(Change detection outputs)
——————————
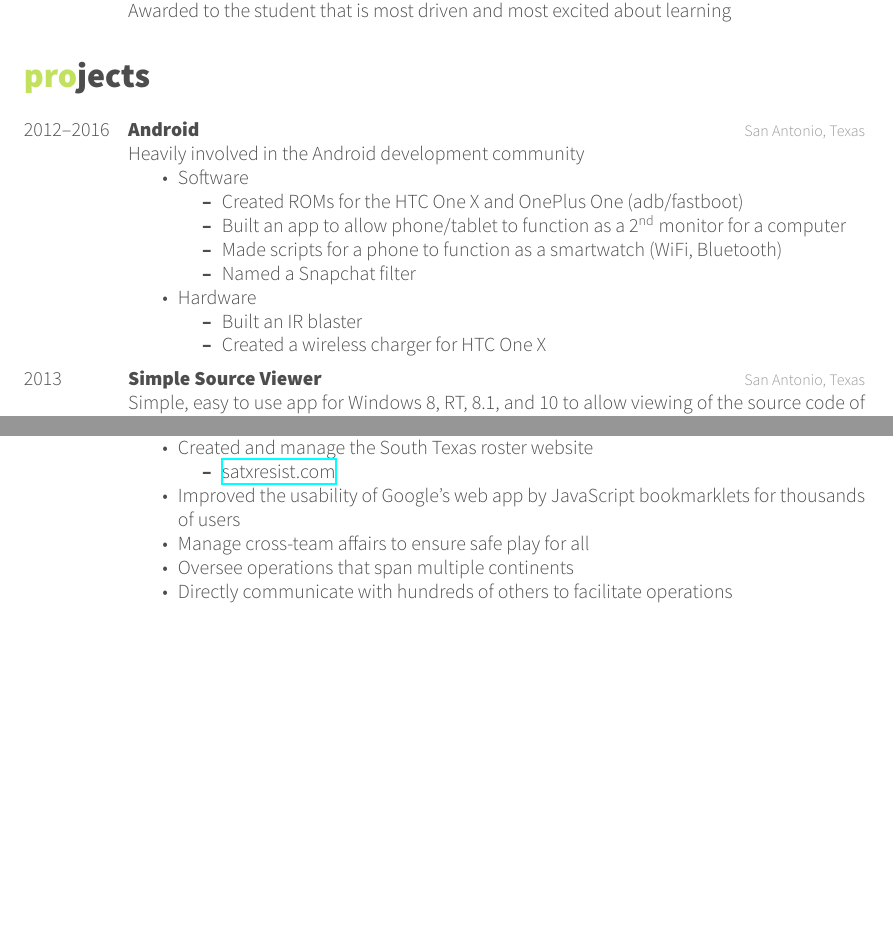
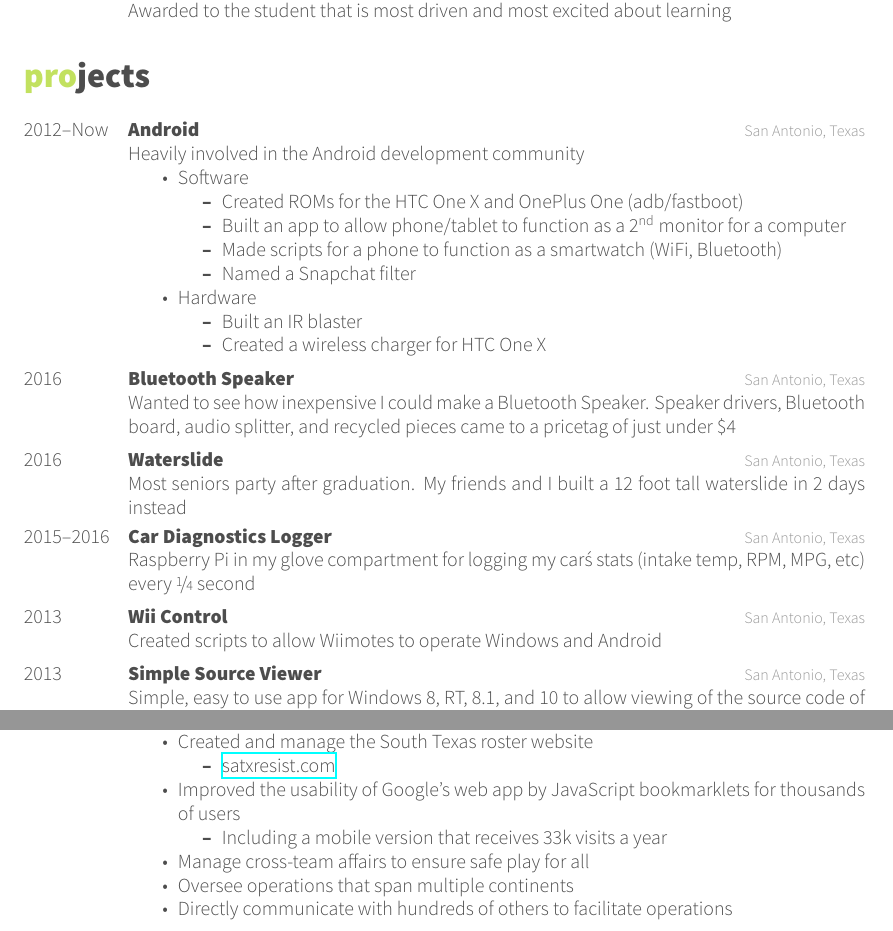
Before and after one commit to umer936/My-Resume-CV, a LaTeX CV (cv.tex): two parts of pages 2 and 5 of 5, joined at a grey line, cut so that both start at the same text, the shorter picture padded with empty space. The pictures show the PDF file cv.pdf that the author committed with the source.

Commit message:
Added some stuff

```diff
--- a/cv.tex
+++ b/cv.tex
@@ -253,7 +254,7 @@
 \begin{entrylist}
 
 	\entry
-	{2012--2016}
+	{2012--Now}
 	{Android}
 	{San Antonio, Texas}
 	{Heavily involved in the Android development community
@@ -272,6 +273,38 @@
 				\end{itemize}
 		\end{itemize}
 	}
+
+	%------------------------------------------------
+
+	\entry
+	{2016}
+	{Bluetooth Speaker}
+	{San Antonio, Texas}
+	{Wanted to see how inexpensive I could make a Bluetooth Speaker. Speaker drivers, Bluetooth board, audio splitter, and recycled pieces came to a pricetag of just under \$4}
+
+	%------------------------------------------------
+
+	\entry
+	{2016}
+	{Waterslide}
+	{San Antonio, Texas}
+	{Most seniors party after graduation. My friends and I built a 12 foot tall waterslide in 2 days instead}
+
+	%------------------------------------------------
+
+	\entry
+	{2015--2016}
+	{Car Diagnostics Logger}
+	{San Antonio, Texas}
+	{Raspberry Pi in my glove compartment for logging my car\'s stats (intake temp, RPM, MPG, etc) every \nicefrac{1}{4} second}
+
+	%------------------------------------------------
+
+	\entry
+	{2013}
+	{Wii Control}
+	{San Antonio, Texas}
+	{Created scripts to allow Wiimotes to operate Windows and Android}
 
 	%------------------------------------------------
 
@@ -589,6 +622,9 @@
 					\item \href{http://satxresist.com}{satxresist.com}
 				\end{itemize}
 			\item Improved the usability of Google's web app by JavaScript bookmarklets for thousands of users
+				\begin{itemize}
+					\item Including a mobile version that receives 33k visits a year
+				\end{itemize}
 			\item Manage cross-team affairs to ensure safe play for all
 			\item Oversee operations that span multiple continents
 			\item Directly communicate with hundreds of others to facilitate operations
```
Also changed, not shown: cv.pdf, cv.tex (1 more changed lines).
——————————
# Work instruction
Produce a verbatim copy of every entry, excluding pictures.

# Output of the task
Before and after one commit to umer936/My-Resume-CV, a LaTeX CV (cv.tex): two parts of pages 2 and 5 of 5, joined at a grey line, cut so that both start at the same text, the shorter picture padded with empty space. The pictures show the PDF file cv.pdf that the author committed with the source.

Commit message:
Added some stuff

```diff
--- a/cv.tex
+++ b/cv.tex
@@ -253,7 +254,7 @@
 \begin{entrylist}
 
 	\entry
-	{2012--2016}
+	{2012--Now}
 	{Android}
 	{San Antonio, Texas}
 	{Heavily involved in the Android development community
@@ -272,6 +273,38 @@
 				\end{itemize}
 		\end{itemize}
 	}
+
+	%------------------------------------------------
+
+	\entry
+	{2016}
+	{Bluetooth Speaker}
+	{San Antonio, Texas}
+	{Wanted to see how inexpensive I could make a Bluetooth Speaker. Speaker drivers, Bluetooth board, audio splitter, and recycled pieces came to a pricetag of just under \$4}
+
+	%------------------------------------------------
+
+	\entry
+	{2016}
+	{Waterslide}
+	{San Antonio, Texas}
+	{Most seniors party after graduation. My friends and I built a 12 foot tall waterslide in 2 days instead}
+
+	%------------------------------------------------
+
+	\entry
+	{2015--2016}
+	{Car Diagnostics Logger}
+	{San Antonio, Texas}
+	{Raspberry Pi in my glove compartment for logging my car\'s stats (intake temp, RPM, MPG, etc) every \nicefrac{1}{4} second}
+
+	%------------------------------------------------
+
+	\entry
+	{2013}
+	{Wii Control}
+	{San Antonio, Texas}
+	{Created scripts to allow Wiimotes to operate Windows and Android}
 
 	%------------------------------------------------
 
@@ -589,6 +622,9 @@
 					\item \href{http://satxresist.com}{satxresist.com}
 				\end{itemize}
 			\item Improved the usability of Google's web app by JavaScript bookmarklets for thousands of users
+				\begin{itemize}
+					\item Including a mobile version that receives 33k visits a year
+				\end{itemize}
 			\item Manage cross-team affairs to ensure safe play for all
 			\item Oversee operations that span multiple continents
 			\item Directly communicate with hundreds of others to facilitate operations
```
Also changed, not shown: cv.pdf, cv.tex (1 more changed lines).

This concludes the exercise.